Americans headed into polling places in sleepy hollows, bustling cities and storm-ravaged beach towns deeply divided. More than 30 million voters cast early ballots in nearly three dozen (For states, a reflection of the growing appeal of a relatively new phenomenon.
(Read More: America Votes: Scenes From the Election)
In New York City, scheduled shuttle buses to run every 15 minutes in storm-slammed areas to bring voters to the polls. In Ocean County along the New Jersey coast, officials hired a converted camper to bring mail-in ballots to shelters in Toms River, Pemberton and Burlington Township.
"This is the happiest vote I ever cast in my life," Annette DeBona said as she voted for Romney in Point Pleasant Beach, N.J. The 73-year-old restaurant worker was so worried about not being able to vote that she called the police department several days in advance, as well as her church, to make absolutely sure she knew where to go and when.
(Read More: Storm-Weary Voters Face Long Lines, Confusion)
Renee Kearney, of Point Pleasant Beach, said she felt additional responsibility to vote this Election Day. The 41-year-old project manager for an information technology company planned all along to vote for Obama, but said her resolve was strengthened by his response to Sandy.
"It feels extra important today because you have the opportunity to influence the state of things right now, which is a disaster," Kearney said.
(Read More: Did Chris Christie Cost Mitt Romney the Election?)
Biden and his wife, Jill Biden, were among the first voters Tuesday in at a polling place in Greenville, Del., Biden's home state. Smiling broadly, Biden waited in line with other voters and greeted them with a handshake.

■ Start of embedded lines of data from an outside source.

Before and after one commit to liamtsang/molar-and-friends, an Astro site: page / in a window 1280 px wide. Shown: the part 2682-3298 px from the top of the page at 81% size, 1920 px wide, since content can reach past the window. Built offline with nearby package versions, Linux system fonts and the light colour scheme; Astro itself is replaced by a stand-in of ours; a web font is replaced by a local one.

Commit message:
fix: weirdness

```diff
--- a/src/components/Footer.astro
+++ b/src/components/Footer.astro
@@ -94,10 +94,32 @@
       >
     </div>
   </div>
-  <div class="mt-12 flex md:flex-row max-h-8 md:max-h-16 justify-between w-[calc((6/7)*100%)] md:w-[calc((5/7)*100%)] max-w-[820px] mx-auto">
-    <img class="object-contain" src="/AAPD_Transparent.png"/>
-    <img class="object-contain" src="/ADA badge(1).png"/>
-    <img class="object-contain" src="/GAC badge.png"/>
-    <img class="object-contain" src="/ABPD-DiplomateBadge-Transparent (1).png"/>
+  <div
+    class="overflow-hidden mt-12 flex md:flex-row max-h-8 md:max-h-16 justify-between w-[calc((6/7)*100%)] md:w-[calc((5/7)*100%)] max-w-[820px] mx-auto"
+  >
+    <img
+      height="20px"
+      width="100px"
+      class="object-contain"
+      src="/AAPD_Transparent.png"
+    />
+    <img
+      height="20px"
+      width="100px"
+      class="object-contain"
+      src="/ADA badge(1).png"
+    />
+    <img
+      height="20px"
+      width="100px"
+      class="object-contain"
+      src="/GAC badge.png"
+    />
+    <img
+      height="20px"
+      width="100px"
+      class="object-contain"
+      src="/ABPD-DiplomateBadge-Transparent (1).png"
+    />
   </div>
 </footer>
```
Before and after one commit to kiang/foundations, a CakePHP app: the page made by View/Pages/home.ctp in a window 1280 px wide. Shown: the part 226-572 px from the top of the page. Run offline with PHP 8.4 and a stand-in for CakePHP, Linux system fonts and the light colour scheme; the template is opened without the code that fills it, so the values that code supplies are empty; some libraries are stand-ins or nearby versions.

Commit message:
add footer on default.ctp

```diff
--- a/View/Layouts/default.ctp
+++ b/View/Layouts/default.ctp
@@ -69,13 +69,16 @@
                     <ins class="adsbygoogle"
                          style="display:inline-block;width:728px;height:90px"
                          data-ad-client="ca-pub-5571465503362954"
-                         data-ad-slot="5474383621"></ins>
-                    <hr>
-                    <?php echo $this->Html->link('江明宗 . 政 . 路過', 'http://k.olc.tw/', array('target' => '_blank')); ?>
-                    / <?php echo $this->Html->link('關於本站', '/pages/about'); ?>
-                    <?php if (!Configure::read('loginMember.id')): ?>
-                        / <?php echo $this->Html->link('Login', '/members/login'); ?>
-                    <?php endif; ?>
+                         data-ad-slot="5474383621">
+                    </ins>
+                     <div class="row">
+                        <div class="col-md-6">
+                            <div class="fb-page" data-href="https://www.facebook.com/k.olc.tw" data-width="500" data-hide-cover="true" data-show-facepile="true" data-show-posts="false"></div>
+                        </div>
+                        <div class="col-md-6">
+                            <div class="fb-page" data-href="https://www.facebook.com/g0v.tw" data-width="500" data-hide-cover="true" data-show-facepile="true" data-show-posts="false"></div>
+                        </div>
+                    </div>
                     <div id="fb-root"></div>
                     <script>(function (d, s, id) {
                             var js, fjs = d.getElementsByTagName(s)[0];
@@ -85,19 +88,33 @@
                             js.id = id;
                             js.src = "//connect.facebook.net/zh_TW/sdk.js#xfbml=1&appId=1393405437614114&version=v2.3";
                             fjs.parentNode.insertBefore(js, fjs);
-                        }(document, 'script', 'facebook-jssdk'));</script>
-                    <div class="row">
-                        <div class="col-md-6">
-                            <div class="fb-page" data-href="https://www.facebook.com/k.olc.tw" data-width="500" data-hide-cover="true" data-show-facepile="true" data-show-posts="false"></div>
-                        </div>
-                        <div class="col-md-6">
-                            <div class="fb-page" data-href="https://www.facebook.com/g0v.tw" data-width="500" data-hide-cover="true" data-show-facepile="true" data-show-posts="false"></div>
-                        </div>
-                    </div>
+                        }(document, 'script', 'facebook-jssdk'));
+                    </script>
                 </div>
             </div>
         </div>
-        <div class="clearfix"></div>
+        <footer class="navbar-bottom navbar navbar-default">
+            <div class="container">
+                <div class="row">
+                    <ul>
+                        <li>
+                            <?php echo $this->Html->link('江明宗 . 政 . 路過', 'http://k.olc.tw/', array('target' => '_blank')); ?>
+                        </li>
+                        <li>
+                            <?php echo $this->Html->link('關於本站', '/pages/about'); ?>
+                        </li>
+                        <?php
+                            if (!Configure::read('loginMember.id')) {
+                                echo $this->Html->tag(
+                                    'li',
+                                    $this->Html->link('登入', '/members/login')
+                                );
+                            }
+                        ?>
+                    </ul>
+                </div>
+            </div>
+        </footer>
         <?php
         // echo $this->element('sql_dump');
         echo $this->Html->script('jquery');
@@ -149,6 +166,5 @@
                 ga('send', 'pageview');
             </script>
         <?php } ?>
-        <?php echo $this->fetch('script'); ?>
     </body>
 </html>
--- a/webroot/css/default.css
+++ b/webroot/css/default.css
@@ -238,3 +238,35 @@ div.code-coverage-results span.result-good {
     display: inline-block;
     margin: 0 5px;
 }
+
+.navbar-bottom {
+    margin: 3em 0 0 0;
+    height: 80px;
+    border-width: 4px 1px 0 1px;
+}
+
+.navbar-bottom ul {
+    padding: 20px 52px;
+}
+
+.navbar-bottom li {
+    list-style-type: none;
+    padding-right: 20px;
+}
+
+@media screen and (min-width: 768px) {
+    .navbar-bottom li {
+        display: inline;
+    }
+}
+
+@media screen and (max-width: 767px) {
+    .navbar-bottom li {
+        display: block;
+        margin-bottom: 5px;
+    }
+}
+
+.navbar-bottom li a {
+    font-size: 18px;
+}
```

Outside he sent a message to people across the country who may encounter crowded polling places. "I encourage you to stand in line as long as you have to," he told television cameras.
The Obamas voted last month in an effort to encourage supporters to vote early. The men on the GOP ticket each voted with their wives at their side Tuesday morning in their hometowns — Romney in Belmont, Mass., and Ryan in Janesville, Wis. — then headed to meet in Cleveland for some retail politicking at restaurants and other unannounced stops. The last-minute nature of the swing made it too difficult to arrange a big public event, but their hope was their joint visit would get local news coverage that might translate to more support.
Romney and Ryan visited a campaign office in Richmond Heights, Ohio, to thank volunteers. "This is a big day for big change," Romney said." The pair then stopped at a nearby Wendy's for quarter-pound hamburgers.
Ten miles to the west, Biden stopped at the Landmark Restaurant lunch counter and apologized for the commotion caused by his entourage. He told diners in one booth he understands they just came to get some spaghetti "and Joe Biden shows up."
Both sides cast the Election Day choice as one with far-reaching repercussions for a nation still recovering from the biggest economic downturn since the Great Depression and at odds over how big a role government should play in solving the country's problems.
"We can make sure that we make even greater progress going forward in putting folks back to work and making sure that they've got decent take-home pay, making sure that they have the health insurance that they need, making sure we're protecting Medicare and Social Security," Obama said in an interview broadcast Tuesday on "The Steve Harvey Morning Show." "All those issues are on the ballot, and so I'm hoping that everybody takes this seriously."
Romney argued that Obama had his chance to help Americans financially and blew it. "If it comes down to economics and jobs, this is an election I should win," Romney told Cleveland station WTAM.